Exercise details:
The data must be given again in full, with no line altered.
################
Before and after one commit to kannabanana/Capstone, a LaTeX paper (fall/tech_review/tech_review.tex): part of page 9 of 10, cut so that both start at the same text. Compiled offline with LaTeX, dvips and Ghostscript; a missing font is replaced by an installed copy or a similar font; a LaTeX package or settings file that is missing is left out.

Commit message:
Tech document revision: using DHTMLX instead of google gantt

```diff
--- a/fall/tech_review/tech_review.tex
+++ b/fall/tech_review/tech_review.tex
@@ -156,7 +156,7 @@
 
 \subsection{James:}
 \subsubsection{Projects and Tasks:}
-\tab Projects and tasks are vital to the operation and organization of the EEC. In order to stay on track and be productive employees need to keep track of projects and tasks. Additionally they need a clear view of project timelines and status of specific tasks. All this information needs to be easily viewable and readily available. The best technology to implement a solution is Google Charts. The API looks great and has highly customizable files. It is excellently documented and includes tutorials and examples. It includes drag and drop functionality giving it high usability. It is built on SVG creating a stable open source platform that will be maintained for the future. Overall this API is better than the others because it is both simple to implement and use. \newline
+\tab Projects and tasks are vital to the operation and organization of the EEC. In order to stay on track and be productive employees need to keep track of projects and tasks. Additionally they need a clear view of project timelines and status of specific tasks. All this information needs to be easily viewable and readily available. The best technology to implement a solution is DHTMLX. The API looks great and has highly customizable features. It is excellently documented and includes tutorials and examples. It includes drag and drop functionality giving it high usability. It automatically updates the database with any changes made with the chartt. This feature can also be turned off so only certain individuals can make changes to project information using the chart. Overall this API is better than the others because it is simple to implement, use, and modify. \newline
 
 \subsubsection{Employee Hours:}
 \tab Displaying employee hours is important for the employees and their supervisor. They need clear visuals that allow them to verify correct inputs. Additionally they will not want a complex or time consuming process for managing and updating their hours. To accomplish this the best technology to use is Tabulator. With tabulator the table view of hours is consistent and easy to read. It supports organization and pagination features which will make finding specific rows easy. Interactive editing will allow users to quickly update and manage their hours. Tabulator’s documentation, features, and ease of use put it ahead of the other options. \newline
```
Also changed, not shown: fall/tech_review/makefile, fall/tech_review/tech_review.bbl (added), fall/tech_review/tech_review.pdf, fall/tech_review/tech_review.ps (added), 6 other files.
################
Reply:
Before and after one commit to kannabanana/Capstone, a LaTeX paper (fall/tech_review/tech_review.tex): part of page 9 of 10, cut so that both start at the same text. Compiled offline with LaTeX, dvips and Ghostscript; a missing font is replaced by an installed copy or a similar font; a LaTeX package or settings file that is missing is left out.

Commit message:
Tech document revision: using DHTMLX instead of google gantt

```diff
--- a/fall/tech_review/tech_review.tex
+++ b/fall/tech_review/tech_review.tex
@@ -156,7 +156,7 @@
 
 \subsection{James:}
 \subsubsection{Projects and Tasks:}
-\tab Projects and tasks are vital to the operation and organization of the EEC. In order to stay on track and be productive employees need to keep track of projects and tasks. Additionally they need a clear view of project timelines and status of specific tasks. All this information needs to be easily viewable and readily available. The best technology to implement a solution is Google Charts. The API looks great and has highly customizable files. It is excellently documented and includes tutorials and examples. It includes drag and drop functionality giving it high usability. It is built on SVG creating a stable open source platform that will be maintained for the future. Overall this API is better than the others because it is both simple to implement and use. \newline
+\tab Projects and tasks are vital to the operation and organization of the EEC. In order to stay on track and be productive employees need to keep track of projects and tasks. Additionally they need a clear view of project timelines and status of specific tasks. All this information needs to be easily viewable and readily available. The best technology to implement a solution is DHTMLX. The API looks great and has highly customizable features. It is excellently documented and includes tutorials and examples. It includes drag and drop functionality giving it high usability. It automatically updates the database with any changes made with the chartt. This feature can also be turned off so only certain individuals can make changes to project information using the chart. Overall this API is better than the others because it is simple to implement, use, and modify. \newline
 
 \subsubsection{Employee Hours:}
 \tab Displaying employee hours is important for the employees and their supervisor. They need clear visuals that allow them to verify correct inputs. Additionally they will not want a complex or time consuming process for managing and updating their hours. To accomplish this the best technology to use is Tabulator. With tabulator the table view of hours is consistent and easy to read. It supports organization and pagination features which will make finding specific rows easy. Interactive editing will allow users to quickly update and manage their hours. Tabulator’s documentation, features, and ease of use put it ahead of the other options. \newline
```
Also changed, not shown: fall/tech_review/makefile, fall/tech_review/tech_review.bbl (added), fall/tech_review/tech_review.pdf, fall/tech_review/tech_review.ps (added), 6 other files.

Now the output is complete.